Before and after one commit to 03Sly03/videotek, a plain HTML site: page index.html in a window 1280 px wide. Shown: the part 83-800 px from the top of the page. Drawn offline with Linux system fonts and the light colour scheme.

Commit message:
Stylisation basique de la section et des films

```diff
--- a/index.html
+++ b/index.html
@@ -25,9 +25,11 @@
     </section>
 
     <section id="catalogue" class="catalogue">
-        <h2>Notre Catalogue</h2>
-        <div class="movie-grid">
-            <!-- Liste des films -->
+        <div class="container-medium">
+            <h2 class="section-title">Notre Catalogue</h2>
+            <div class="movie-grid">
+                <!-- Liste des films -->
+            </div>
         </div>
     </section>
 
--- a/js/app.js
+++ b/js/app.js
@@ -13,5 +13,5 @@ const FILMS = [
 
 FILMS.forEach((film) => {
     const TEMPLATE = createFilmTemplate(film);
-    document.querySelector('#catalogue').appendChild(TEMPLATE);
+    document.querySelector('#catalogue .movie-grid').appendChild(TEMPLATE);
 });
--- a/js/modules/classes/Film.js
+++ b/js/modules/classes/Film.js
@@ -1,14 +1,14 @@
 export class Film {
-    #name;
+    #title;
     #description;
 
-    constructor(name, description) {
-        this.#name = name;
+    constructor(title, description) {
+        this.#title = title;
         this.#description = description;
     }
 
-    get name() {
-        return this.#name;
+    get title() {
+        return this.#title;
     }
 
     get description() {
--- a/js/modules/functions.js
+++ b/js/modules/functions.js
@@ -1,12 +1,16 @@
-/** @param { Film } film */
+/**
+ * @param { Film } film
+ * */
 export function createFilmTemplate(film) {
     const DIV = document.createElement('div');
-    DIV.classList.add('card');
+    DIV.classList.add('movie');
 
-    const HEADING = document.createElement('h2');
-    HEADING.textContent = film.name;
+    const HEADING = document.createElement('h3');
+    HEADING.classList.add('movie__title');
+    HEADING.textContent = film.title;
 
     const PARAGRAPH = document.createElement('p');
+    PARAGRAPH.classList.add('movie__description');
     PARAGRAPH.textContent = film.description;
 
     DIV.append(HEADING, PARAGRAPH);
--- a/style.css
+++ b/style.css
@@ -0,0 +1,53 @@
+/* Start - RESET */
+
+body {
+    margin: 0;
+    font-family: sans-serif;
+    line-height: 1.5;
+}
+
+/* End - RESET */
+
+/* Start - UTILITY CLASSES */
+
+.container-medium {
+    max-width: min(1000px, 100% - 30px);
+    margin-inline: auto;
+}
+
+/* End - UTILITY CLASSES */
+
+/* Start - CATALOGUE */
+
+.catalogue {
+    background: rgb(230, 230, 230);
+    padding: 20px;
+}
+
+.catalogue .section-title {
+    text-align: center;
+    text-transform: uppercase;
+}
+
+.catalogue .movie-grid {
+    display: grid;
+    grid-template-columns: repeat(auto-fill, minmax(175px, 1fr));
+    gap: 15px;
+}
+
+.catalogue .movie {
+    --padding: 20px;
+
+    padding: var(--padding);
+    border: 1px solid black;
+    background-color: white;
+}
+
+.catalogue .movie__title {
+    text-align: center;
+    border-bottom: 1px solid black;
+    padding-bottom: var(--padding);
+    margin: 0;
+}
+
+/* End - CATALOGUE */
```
• • •
:: TASK GOAL ::
Would you set down every record again, exactly as it appears above?

:: TASK OUTPUT ::
Before and after one commit to 03Sly03/videotek, a plain HTML site: page index.html in a window 1280 px wide. Shown: the part 83-800 px from the top of the page. Drawn offline with Linux system fonts and the light colour scheme.

Commit message:
Stylisation basique de la section et des films

```diff
--- a/index.html
+++ b/index.html
@@ -25,9 +25,11 @@
     </section>
 
     <section id="catalogue" class="catalogue">
-        <h2>Notre Catalogue</h2>
-        <div class="movie-grid">
-            <!-- Liste des films -->
+        <div class="container-medium">
+            <h2 class="section-title">Notre Catalogue</h2>
+            <div class="movie-grid">
+                <!-- Liste des films -->
+            </div>
         </div>
     </section>
 
--- a/js/app.js
+++ b/js/app.js
@@ -13,5 +13,5 @@ const FILMS = [
 
 FILMS.forEach((film) => {
     const TEMPLATE = createFilmTemplate(film);
-    document.querySelector('#catalogue').appendChild(TEMPLATE);
+    document.querySelector('#catalogue .movie-grid').appendChild(TEMPLATE);
 });
--- a/js/modules/classes/Film.js
+++ b/js/modules/classes/Film.js
@@ -1,14 +1,14 @@
 export class Film {
-    #name;
+    #title;
     #description;
 
-    constructor(name, description) {
-        this.#name = name;
+    constructor(title, description) {
+        this.#title = title;
         this.#description = description;
     }
 
-    get name() {
-        return this.#name;
+    get title() {
+        return this.#title;
     }
 
     get description() {
--- a/js/modules/functions.js
+++ b/js/modules/functions.js
@@ -1,12 +1,16 @@
-/** @param { Film } film */
+/**
+ * @param { Film } film
+ * */
 export function createFilmTemplate(film) {
     const DIV = document.createElement('div');
-    DIV.classList.add('card');
+    DIV.classList.add('movie');
 
-    const HEADING = document.createElement('h2');
-    HEADING.textContent = film.name;
+    const HEADING = document.createElement('h3');
+    HEADING.classList.add('movie__title');
+    HEADING.textContent = film.title;
 
     const PARAGRAPH = document.createElement('p');
+    PARAGRAPH.classList.add('movie__description');
     PARAGRAPH.textContent = film.description;
 
     DIV.append(HEADING, PARAGRAPH);
--- a/style.css
+++ b/style.css
@@ -0,0 +1,53 @@
+/* Start - RESET */
+
+body {
+    margin: 0;
+    font-family: sans-serif;
+    line-height: 1.5;
+}
+
+/* End - RESET */
+
+/* Start - UTILITY CLASSES */
+
+.container-medium {
+    max-width: min(1000px, 100% - 30px);
+    margin-inline: auto;
+}
+
+/* End - UTILITY CLASSES */
+
+/* Start - CATALOGUE */
+
+.catalogue {
+    background: rgb(230, 230, 230);
+    padding: 20px;
+}
+
+.catalogue .section-title {
+    text-align: center;
+    text-transform: uppercase;
+}
+
+.catalogue .movie-grid {
+    display: grid;
+    grid-template-columns: repeat(auto-fill, minmax(175px, 1fr));
+    gap: 15px;
+}
+
+.catalogue .movie {
+    --padding: 20px;
+
+    padding: var(--padding);
+    border: 1px solid black;
+    background-color: white;
+}
+
+.catalogue .movie__title {
+    text-align: center;
+    border-bottom: 1px solid black;
+    padding-bottom: var(--padding);
+    margin: 0;
+}
+
+/* End - CATALOGUE */
```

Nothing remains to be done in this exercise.